--- Records shown ---
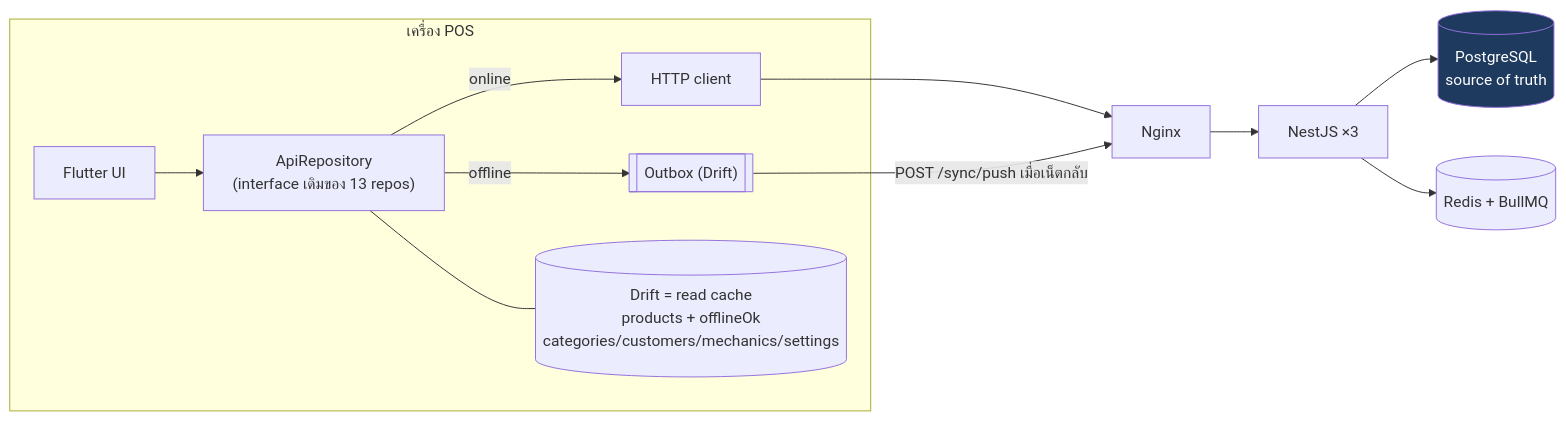
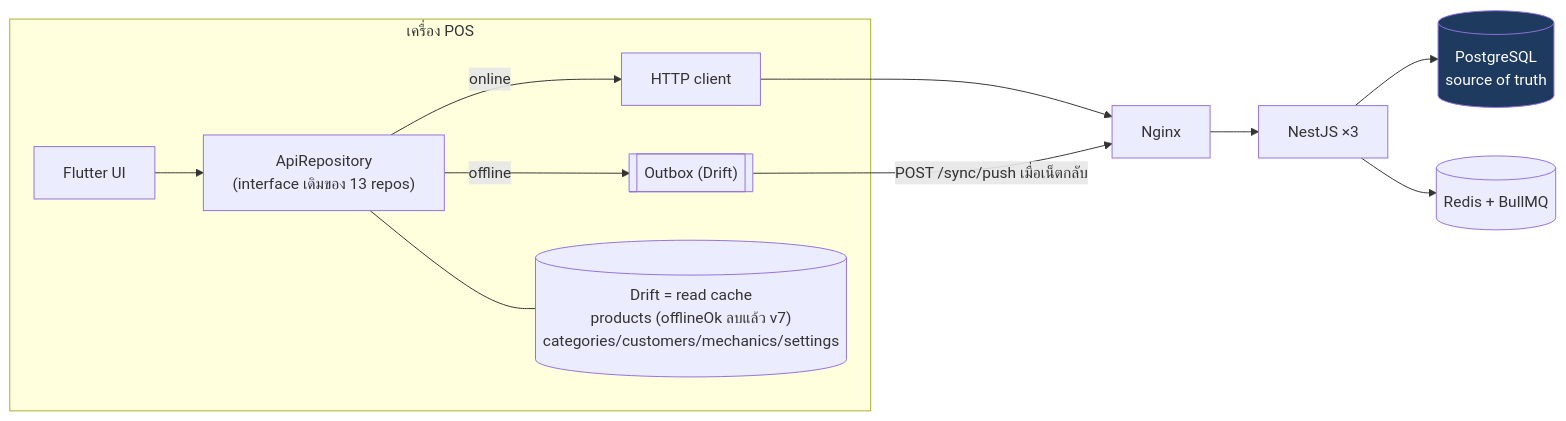
Before and after one commit to NuimanLP/srisurart-pos-flutter: the fifth of 7 diagrams in docs/Backend_design/03_ARCHITECTURE.md, drawn with Mermaid. The commit also changed other lines of this file and 15 other files, not shown here.

````diff
--- a/docs/Backend_design/03_ARCHITECTURE.md
+++ b/docs/Backend_design/03_ARCHITECTURE.md
@@ -220,16 +237,16 @@
 ```mermaid
 flowchart LR
     subgraph dev["เครื่อง POS"]
       UI["Flutter UI"] --> API["ApiRepository<br/>(interface เดิมของ 13 repos)"]
       API -->|online| HTTP["HTTP client"]
       API -->|offline| OB[["Outbox (Drift)"]]
-      CACHE[("Drift = read cache<br/>products + offlineOk<br/>categories/customers/mechanics/settings")]
+      CACHE[("Drift = read cache<br/>products (offlineOk ลบแล้ว v7)<br/>categories/customers/mechanics/settings")]
       API --- CACHE
     end
     HTTP --> NG["Nginx"]
     OB -->|"POST /sync/push เมื่อเน็ตกลับ"| NG
     NG --> N["NestJS ×3"]
     N --> PG[("PostgreSQL<br/>source of truth")]
     N --> RD[("Redis + BullMQ")]
     style PG fill:#1e3a5f,color:#fff
 ```
````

--- Task directions ---
Give all the entries again exactly, dropping each picture.

--- Reply to the exercise ---
Before and after one commit to NuimanLP/srisurart-pos-flutter: the fifth of 7 diagrams in docs/Backend_design/03_ARCHITECTURE.md, drawn with Mermaid. The commit also changed other lines of this file and 15 other files, not shown here.

````diff
--- a/docs/Backend_design/03_ARCHITECTURE.md
+++ b/docs/Backend_design/03_ARCHITECTURE.md
@@ -220,16 +237,16 @@
 ```mermaid
 flowchart LR
     subgraph dev["เครื่อง POS"]
       UI["Flutter UI"] --> API["ApiRepository<br/>(interface เดิมของ 13 repos)"]
       API -->|online| HTTP["HTTP client"]
       API -->|offline| OB[["Outbox (Drift)"]]
-      CACHE[("Drift = read cache<br/>products + offlineOk<br/>categories/customers/mechanics/settings")]
+      CACHE[("Drift = read cache<br/>products (offlineOk ลบแล้ว v7)<br/>categories/customers/mechanics/settings")]
       API --- CACHE
     end
     HTTP --> NG["Nginx"]
     OB -->|"POST /sync/push เมื่อเน็ตกลับ"| NG
     NG --> N["NestJS ×3"]
     N --> PG[("PostgreSQL<br/>source of truth")]
     N --> RD[("Redis + BullMQ")]
     style PG fill:#1e3a5f,color:#fff
 ```
````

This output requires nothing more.